Anyways, this post went on a lot longer than I meant it to. I apologize for the, as I like to call it, word vomit. Not every entree will be this long with so many references, but I hope you took something from what I wrote today. Who knows? Maybe I already started to change your perspective even if it’s just a fraction.

Thanks for reading and I’ll see you next week. πŸ™‚

Joe Allen Writes

I know, I know, the first post here is the title of the website itself. Quite clichΓ©, right? However, I think that it perfectly sums up what my website is about! This is a blog mostly to outline me, Joe Allen, as I go through my career as a freelance writer. If you’re interested in learning more about me, then I implore you to check out my about me section as well as my projects section. If you interested in visiting my social media pages you can click on the social media icons at the upper right of the website. (For far all I have is Twitter and Facebook pages, but I’m definitely gonna work on adding more!) Finally, you can check out my blog here. Outside of that, thank you for visiting my blog and I hope you enjoy what I have to say.

Starting Over
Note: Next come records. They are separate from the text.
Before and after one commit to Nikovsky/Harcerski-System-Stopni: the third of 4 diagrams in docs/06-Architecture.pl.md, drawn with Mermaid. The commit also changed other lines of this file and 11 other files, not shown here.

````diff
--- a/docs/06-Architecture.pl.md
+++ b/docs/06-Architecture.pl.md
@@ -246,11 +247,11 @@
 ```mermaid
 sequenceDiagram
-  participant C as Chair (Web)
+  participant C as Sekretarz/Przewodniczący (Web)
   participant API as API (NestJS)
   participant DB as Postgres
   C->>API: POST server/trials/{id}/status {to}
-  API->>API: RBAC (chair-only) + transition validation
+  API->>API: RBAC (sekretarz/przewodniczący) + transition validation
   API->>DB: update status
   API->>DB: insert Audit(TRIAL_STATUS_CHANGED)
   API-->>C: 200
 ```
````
Hey everyone, this is going to be my first official blog post for my new site. Over the past several years that have been a ton of people who have helped me along the way. This can include friends that I’ve made along the way–who have pushed me when I wanted to give up–to my loving family supporting me all the same. Where my writing has taken me down many paths, all your support has remained the same, and for that, I sincerely thank you. With that out of the way, let’s get started.
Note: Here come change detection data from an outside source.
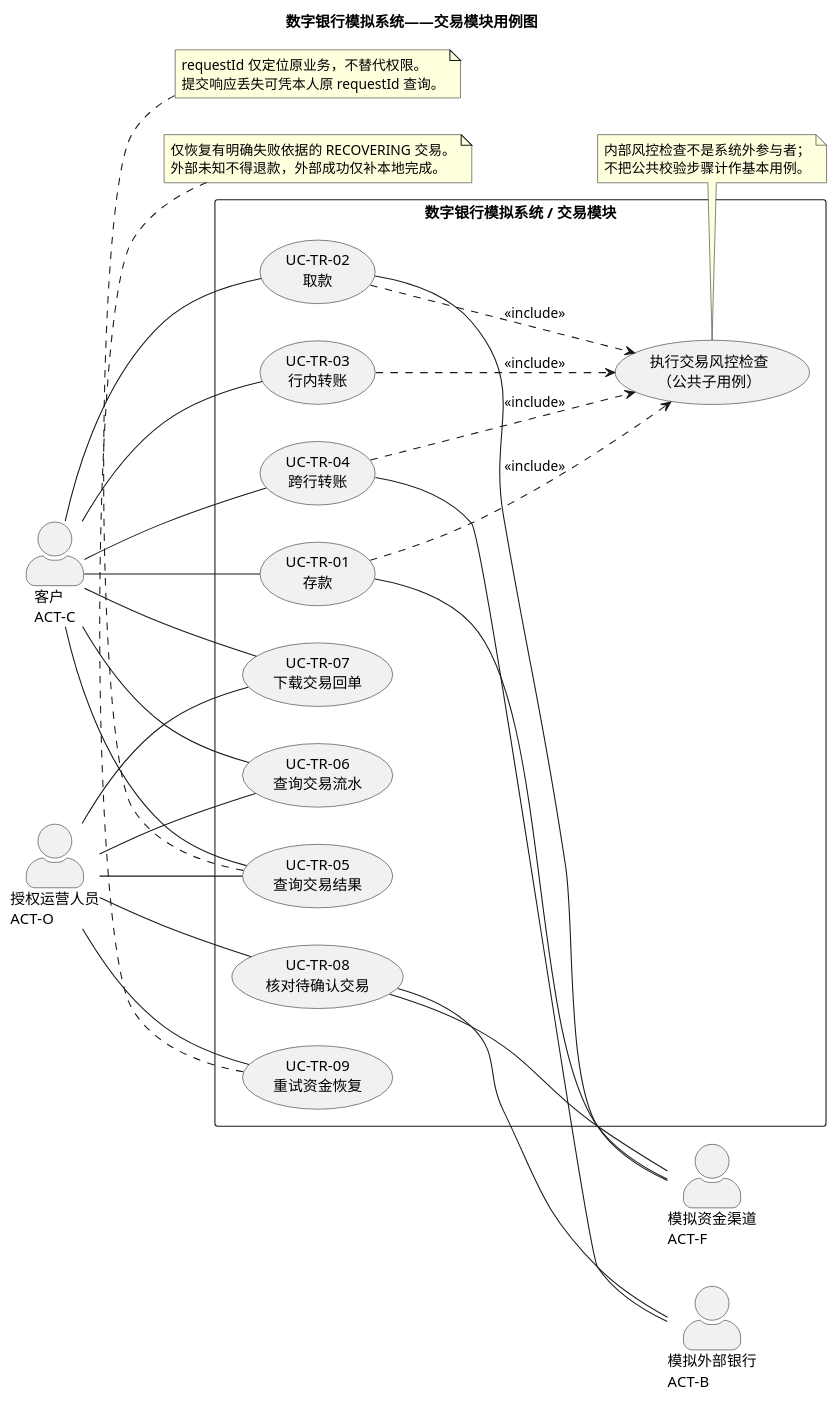
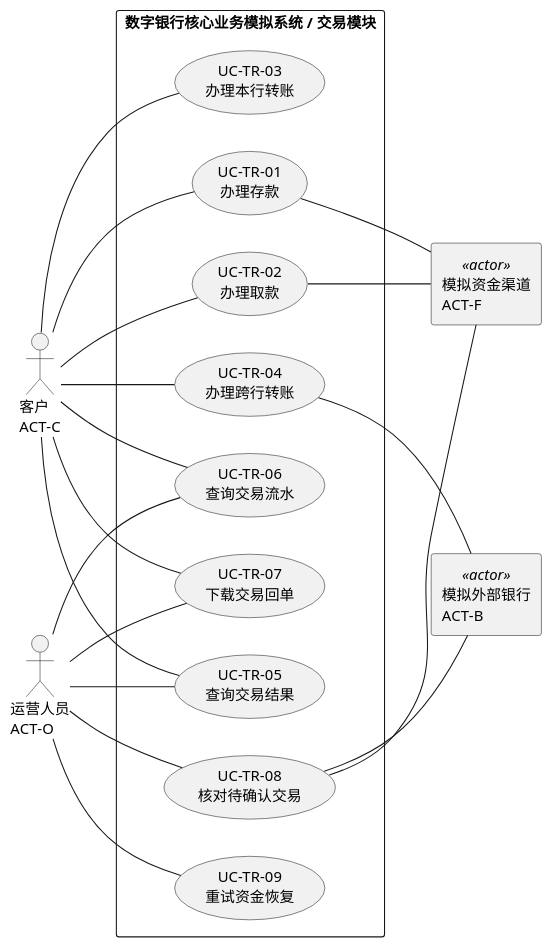
The diagram in docs/01-需求规格说明书/数字银行账户与交易模块需求分析/diagrams/交易模块用例图.puml (liujiang781/digital-bank-core), drawn with PlantUML before and after one commit. The commit also changed 19 other files, not shown here.

First line of the commit message:
docs(uml): 对齐本地课件并交付 S5 接入说明

```diff
--- a/docs/01-需求规格说明书/数字银行账户与交易模块需求分析/diagrams/交易模块用例图.puml
+++ b/docs/01-需求规格说明书/数字银行账户与交易模块需求分析/diagrams/交易模块用例图.puml
@@ -1,58 +1,40 @@
 @startuml
-title 数字银行模拟系统——交易模块用例图
 left to right direction
 skinparam defaultFontName Microsoft YaHei
+skinparam monochrome true
 skinparam shadowing false
 skinparam backgroundColor white
 skinparam packageStyle rectangle
-skinparam actorStyle awesome
 actor "客户\nACT-C" as C
-actor "授权运营人员\nACT-O" as O
-actor "模拟资金渠道\nACT-F" as F
-actor "模拟外部银行\nACT-B" as B
-rectangle "数字银行模拟系统 / 交易模块" {
-  usecase "UC-TR-01\n存款" as DP
-  usecase "UC-TR-02\n取款" as WD
-  usecase "UC-TR-03\n行内转账" as IT
-  usecase "UC-TR-04\n跨行转账" as XB
+actor "运营人员\nACT-O" as O
+rectangle "模拟资金渠道\nACT-F" as F <<actor>>
+rectangle "模拟外部银行\nACT-B" as B <<actor>>
+rectangle "数字银行核心业务模拟系统 / 交易模块" {
+  usecase "UC-TR-01\n办理存款" as DP
+  usecase "UC-TR-02\n办理取款" as WD
+  usecase "UC-TR-03\n办理本行转账" as IT
+  usecase "UC-TR-04\n办理跨行转账" as XB
   usecase "UC-TR-05\n查询交易结果" as RES
   usecase "UC-TR-06\n查询交易流水" as LOG
   usecase "UC-TR-07\n下载交易回单" as RECEIPT
   usecase "UC-TR-08\n核对待确认交易" as CHECK
   usecase "UC-TR-09\n重试资金恢复" as RECOVER
-  usecase "执行交易风控检查\n（公共子用例）" as RISK
 }
 C -- DP
 C -- WD
 C -- IT
 C -- XB
 C -- RES
 C -- LOG
 C -- RECEIPT
 O -- RES
 O -- LOG
 O -- RECEIPT
 O -- CHECK
 O -- RECOVER
 DP -- F
 WD -- F
 CHECK -- F
 XB -- B
 CHECK -- B
-DP ..> RISK : <<include>>
-WD ..> RISK : <<include>>
-IT ..> RISK : <<include>>
-XB ..> RISK : <<include>>
-note bottom of RES
-  requestId 仅定位原业务，不替代权限。
-  提交响应丢失可凭本人原 requestId 查询。
-end note
-note bottom of RECOVER
-  仅恢复有明确失败依据的 RECOVERING 交易。
-  外部未知不得退款，外部成功仅补本地完成。
-end note
-note bottom of RISK
-  内部风控检查不是系统外参与者；
-  不把公共校验步骤计作基本用例。
-end note
 @enduml
```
My First Book

Maybe not all of you know about this (even though a lot of you do) this is my first book! It’s 100% written out and even somewhat edited. I wrote it with a close friend I had who was also an author and writing this is what sparked my interest in becoming an author. The thought of becoming an author is spectacular, however, it’s not as easy as that. So even though it’s written, that doesn’t mean it’s a book.
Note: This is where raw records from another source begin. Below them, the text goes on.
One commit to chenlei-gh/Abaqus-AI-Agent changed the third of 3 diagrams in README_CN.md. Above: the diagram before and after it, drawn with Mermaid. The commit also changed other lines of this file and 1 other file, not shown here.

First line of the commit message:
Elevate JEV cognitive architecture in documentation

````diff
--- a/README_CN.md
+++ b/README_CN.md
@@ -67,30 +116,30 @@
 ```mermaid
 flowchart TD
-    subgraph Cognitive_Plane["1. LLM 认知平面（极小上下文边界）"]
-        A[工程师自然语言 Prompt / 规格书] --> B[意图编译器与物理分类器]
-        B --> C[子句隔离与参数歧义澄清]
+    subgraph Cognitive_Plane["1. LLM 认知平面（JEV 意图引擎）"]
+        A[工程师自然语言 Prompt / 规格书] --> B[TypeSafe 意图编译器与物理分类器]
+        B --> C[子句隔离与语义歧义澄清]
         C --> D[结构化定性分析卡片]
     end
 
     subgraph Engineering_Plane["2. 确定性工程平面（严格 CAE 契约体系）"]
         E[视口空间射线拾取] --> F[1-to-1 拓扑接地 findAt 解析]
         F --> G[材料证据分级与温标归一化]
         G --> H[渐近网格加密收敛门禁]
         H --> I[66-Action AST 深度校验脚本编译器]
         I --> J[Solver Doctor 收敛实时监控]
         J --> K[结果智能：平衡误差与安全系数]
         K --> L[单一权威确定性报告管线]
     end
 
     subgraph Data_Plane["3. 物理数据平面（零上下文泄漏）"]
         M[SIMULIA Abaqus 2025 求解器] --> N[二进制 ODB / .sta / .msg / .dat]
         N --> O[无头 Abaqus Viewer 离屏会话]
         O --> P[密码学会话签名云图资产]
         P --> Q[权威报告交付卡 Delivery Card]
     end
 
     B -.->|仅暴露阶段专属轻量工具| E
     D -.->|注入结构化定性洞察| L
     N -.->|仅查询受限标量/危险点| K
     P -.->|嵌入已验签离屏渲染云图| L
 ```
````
In February 2020 I’ve officially became a freelance writer. After working on another series titled Heroes and Vigilantes which has also been an enlightening experience. It’s one of my most ambitious writing projects I’ve ever done existing in a similar yet very different genre than We Stood Alone. (By the way, all these projects will soon be adding to a separate page you can visit here. It may not be added immediately, but I promise it’ll be there this week!) This new book absorbed my life entirely. If writing projects were kids, it would be the newborn child brought home to meet the rest of the family. However, if there is a second child, then what happened to the first one? That’s right, it was left on the shelf to gather dust.

It still exists even if the condition could be better. I have it in front of me as I write this first entree. After peeling back that dirty dingy cover, I dived back into the world that I created–that we created–and I was taken back. To a better time in my life when I was younger with less burdens and responsibilities. A life where I just wrote and took solace in my work. It’s not good, not by a mile, but it exists. My original kid is living and breathing and I have been neglectful to them.

I guess this is me announcing that We Stood Alone will resume editing and possibly be self published, assuming I’m willing to put in the work. I’m genuinely thrilled to share my experience with all of you as I tussle the beast that is the world of writing once more. Thank you to everyone who read this first initial post and I hope to see you soon! πŸ™‚

(P.S: Check below for a little look into the book I’ll be picking back up)

“The Facility had a secret hidden behind those four massive walls. Subjects were sorted from A to Z by their last names. What would happen once they reached the end; once they reached Z?”